Things You'll Need
Pneumatic rock drill
Rock drill bits
Pneumatic jack hammer
Shovel with pointed blade
Fence post level
Pre-mixed post cement
Use pressure-treated posts or railroad ties as these won’t rot.
Cut all the holes first and then go along and cement the posts in place. Larger amounts of cement can be mixed at once and save time over mixing individual amounts.
Use a quick-set cement made for fence post work.
Use spray paint to mark post positions on rock.
Pneumatic tools require strict attention to the job; injuries can happen fast.
Wear safety equipment, eye protection, leather gloves and boots and hearing protection. Rock chips will be flying.
One of the most frustrating and challenging aspects of building a fence is encountering solid rock. Fence lines often need to be run over areas of pure rock, for instance, when putting up stock fence in rural areas. Posts, whether wooden or T-posts, can be set in solid rock. It is a hard job that is best done with two workers. The result is a fence line supported by solid posts.
Measure out the fence line and mark on the rock where each post is to go. At each mark, use a rock drill to cut a series of holes in a circle and inside the circle. Drill holes to create a circle twice the diameter of the post and 6 to 10 inches deep.
With a medium-size bit, use the jack hammer to break all the rock out from inside the drilled circle. Scoop all the rock fragments out of the hole. Repeat the drilling pattern down another 6 to 10 inches. Break this up with the jack hammer and clean out the hole.
Continue drilling and hammering out the rock until the hole is 2 feet deep. Set the wooden post in the hole with the fence-post level locked onto an upper corner of the post.

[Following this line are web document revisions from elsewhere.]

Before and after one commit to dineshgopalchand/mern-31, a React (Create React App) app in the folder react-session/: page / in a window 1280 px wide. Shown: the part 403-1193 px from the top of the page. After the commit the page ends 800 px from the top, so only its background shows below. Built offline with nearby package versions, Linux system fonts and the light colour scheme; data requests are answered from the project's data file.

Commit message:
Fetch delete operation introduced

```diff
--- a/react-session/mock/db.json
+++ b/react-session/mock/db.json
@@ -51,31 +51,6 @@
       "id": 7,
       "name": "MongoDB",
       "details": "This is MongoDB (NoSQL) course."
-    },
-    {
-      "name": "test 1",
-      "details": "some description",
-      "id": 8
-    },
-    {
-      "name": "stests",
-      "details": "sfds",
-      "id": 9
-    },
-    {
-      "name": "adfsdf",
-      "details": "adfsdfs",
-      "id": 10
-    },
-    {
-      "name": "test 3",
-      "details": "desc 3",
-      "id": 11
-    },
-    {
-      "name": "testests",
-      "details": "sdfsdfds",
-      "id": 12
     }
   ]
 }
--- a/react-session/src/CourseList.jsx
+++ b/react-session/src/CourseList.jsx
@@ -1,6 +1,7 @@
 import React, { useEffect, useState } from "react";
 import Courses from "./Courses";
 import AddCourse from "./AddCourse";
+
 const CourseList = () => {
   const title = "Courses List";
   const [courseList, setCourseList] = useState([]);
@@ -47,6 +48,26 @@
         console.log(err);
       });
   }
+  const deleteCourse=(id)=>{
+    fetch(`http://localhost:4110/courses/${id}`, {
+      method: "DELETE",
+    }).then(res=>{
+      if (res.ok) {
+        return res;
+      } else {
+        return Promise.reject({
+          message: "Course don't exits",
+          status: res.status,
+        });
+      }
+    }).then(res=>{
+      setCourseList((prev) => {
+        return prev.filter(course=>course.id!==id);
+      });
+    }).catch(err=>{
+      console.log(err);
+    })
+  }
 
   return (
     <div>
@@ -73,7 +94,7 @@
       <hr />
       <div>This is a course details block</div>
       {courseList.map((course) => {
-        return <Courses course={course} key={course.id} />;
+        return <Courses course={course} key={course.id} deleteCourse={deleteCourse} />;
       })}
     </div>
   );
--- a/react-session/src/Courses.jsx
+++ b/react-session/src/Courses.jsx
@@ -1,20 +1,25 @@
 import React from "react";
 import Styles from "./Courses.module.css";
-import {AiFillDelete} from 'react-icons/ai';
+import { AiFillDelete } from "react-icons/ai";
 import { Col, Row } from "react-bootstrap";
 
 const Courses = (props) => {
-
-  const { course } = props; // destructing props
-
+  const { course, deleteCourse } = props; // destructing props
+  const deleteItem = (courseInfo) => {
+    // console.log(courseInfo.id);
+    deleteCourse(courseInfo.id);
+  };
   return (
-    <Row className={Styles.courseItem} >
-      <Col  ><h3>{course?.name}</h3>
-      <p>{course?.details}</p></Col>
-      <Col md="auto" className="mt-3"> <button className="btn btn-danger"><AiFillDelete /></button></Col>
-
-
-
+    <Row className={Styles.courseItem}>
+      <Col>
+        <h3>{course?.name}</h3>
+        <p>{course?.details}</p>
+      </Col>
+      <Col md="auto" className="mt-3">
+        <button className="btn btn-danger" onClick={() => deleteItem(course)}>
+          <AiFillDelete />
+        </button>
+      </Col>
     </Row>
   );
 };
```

Mix a sack of the cement in the wheelbarrow. Hold the post in position and check it with a level. Have an assistant shovel cement into the hole around the fence post. Fill the hole, then add extra cement at the base of the post. Use the shovel to sculpt the cement to make a rise around the post; this will keep water from pooling up around the post.
Brace the post perfectly level as the cement sets.
Set steel T-posts in rock by drilling a hole slightly larger in diameter than the T-post. Knock the spade off the bottom of the T-post. Drop the bottom end of the post in the hole. If it is snug, tap the post down with a hammer. If it is loose, fill in around the post with cement.
Allow 24 hours for the cement to fully harden before stretching wire and attaching it to the posts.
Dave P. Fisher
Dave P. Fisher is an internationally published and award-winning Western novelist and short-story writer. His work has appeared in several anthologies and his nonfiction articles in outdoor magazines. An avid outdoorsman, Fisher has more than 40 years of experience as a hunter, trapper, fisherman, taxidermist, professional fly-tyer, horsepacker and guide.